- Teardrop cross : teardrop-shaped arms
- Trysub : symbol in the Ukrainian coat of arms , similar to the trident
- People's cross : in the round field a common cross (Italy)
- Volute cross: common cross with rolled arms at the ends of the cross
- Weckenkreuz :
- Consecration cross : also crux signata, papal cross or apostles cross, modification of the patriarchal cross
- Wiederkreuz : common cross with arms on arms
- Cloud cross
- toothed cross, toothed cross
- Cane cross
- Twin crosshairs : cross made from two parallel threads

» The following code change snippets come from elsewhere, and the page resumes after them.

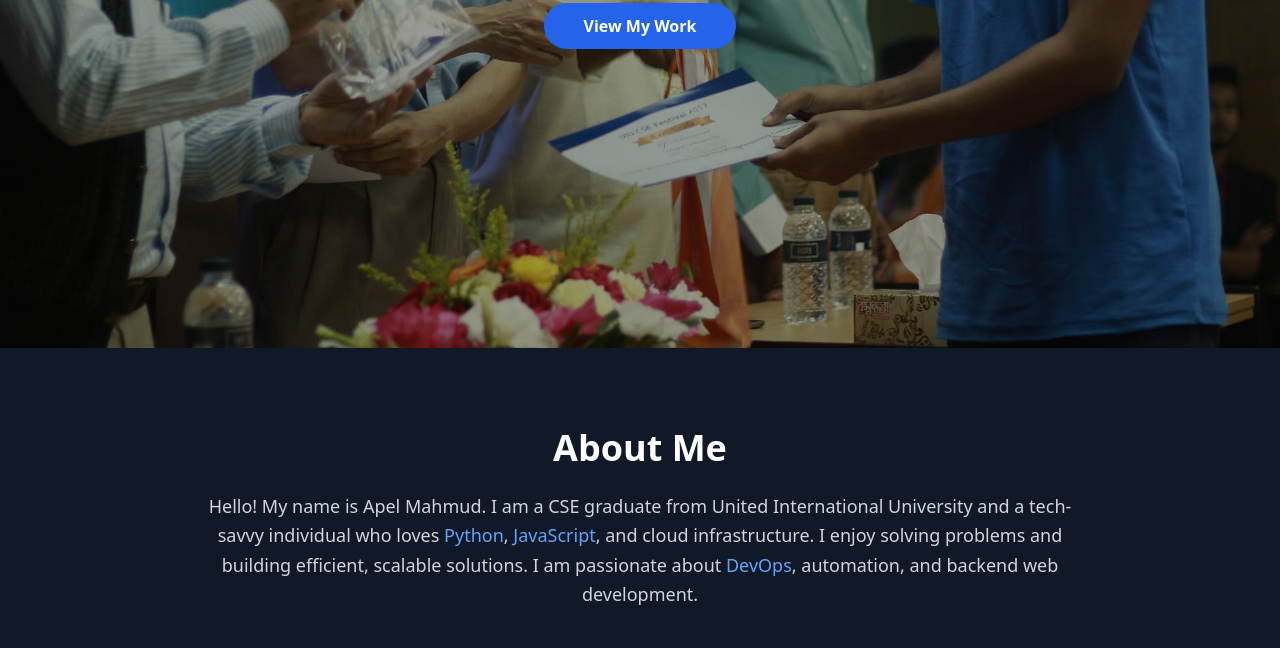
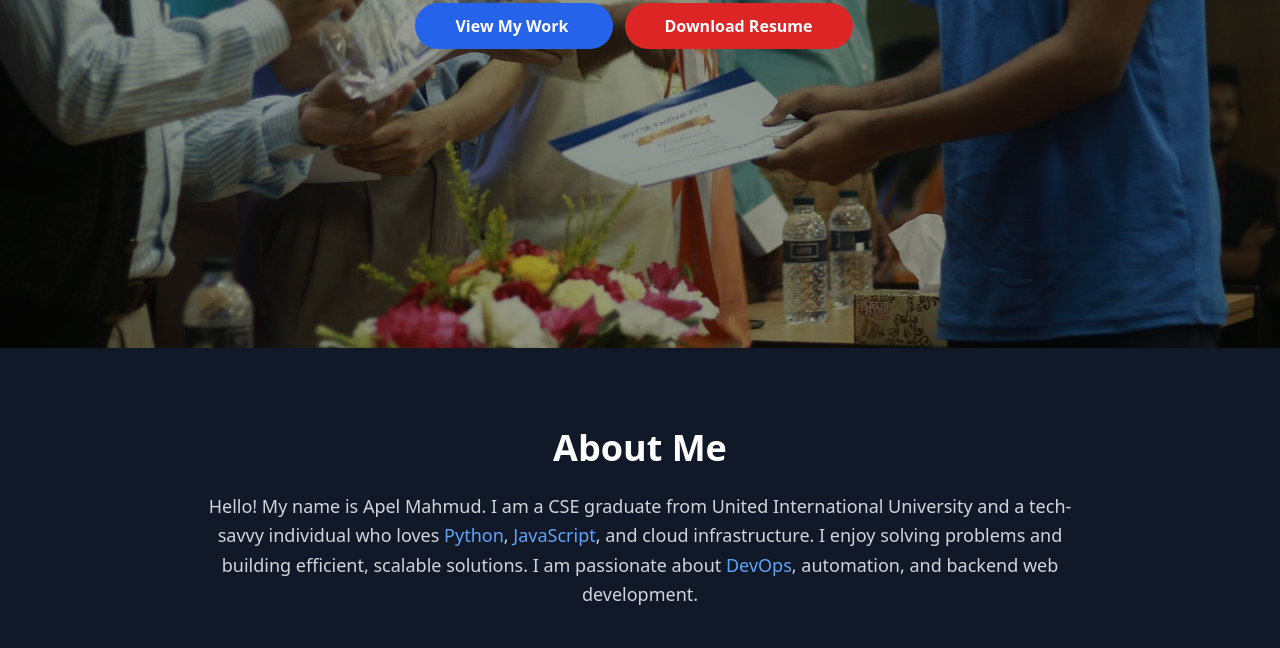
Before and after one commit to apl-mhd/apl-mhd.github.io, a plain HTML site: page index.html in a window 1280 px wide. Shown: the part 452-1100 px from the top of the page. Drawn offline with nearby package versions, Linux system fonts and the light colour scheme.

Commit message:
add resume download section

```diff
--- a/index.html
+++ b/index.html
@@ -86,6 +86,12 @@
           class="bg-blue-600 hover:bg-blue-700 text-white font-bold py-3 px-10 rounded-full transition-colors duration-300 transform hover:scale-105"
         >
           View My Work
+        </a>
+        <a target="_blank"
+          href="https://drive.google.com/file/d/1EVYApSZOU3dZygc0Wu9GczzfVVEtGq-Q/view?usp=sharing"
+          class="mx-3 bg-red-600 hover:bg-red-700 text-white font-bold py-3 px-10 rounded-full transition-colors duration-300 transform hover:scale-105"
+        >
+          Download Resume
         </a>
       </div>
     </section>
```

Gallery - crosses as a herald image
red paw cross
continuous red St. Andrew's cross (Schragen)
Quest Cross (Quest)
Gallery - crosses as a common figure
Wheel cross in the coat of arms of Aukrug
Pointed nail head cross or arrow cross
buttoned broken key cross; Tolosan Cross
Lily cross as a cross by Avis
Cloud cross , inclined as a coat of arms of Lombardy
- Walter Leonhard : The big book of heraldic art. Development, elements, motifs, design. 2nd, revised and expanded edition. Callwey, Munich 1978, ISBN 3-7667-0345-5 .
- ↑ Adam Breysig: Dictionary of Imagery or brief and instructive details of symbolic and allegorical images and often conventional signs mixed with them. Friedrich Christian Wilhelm Vogel, Leipzig 1830, p. 45 .
- ↑ Gert Oswald : Lexicon of Heraldry. Bibliographical Institute, Leipzig 1984.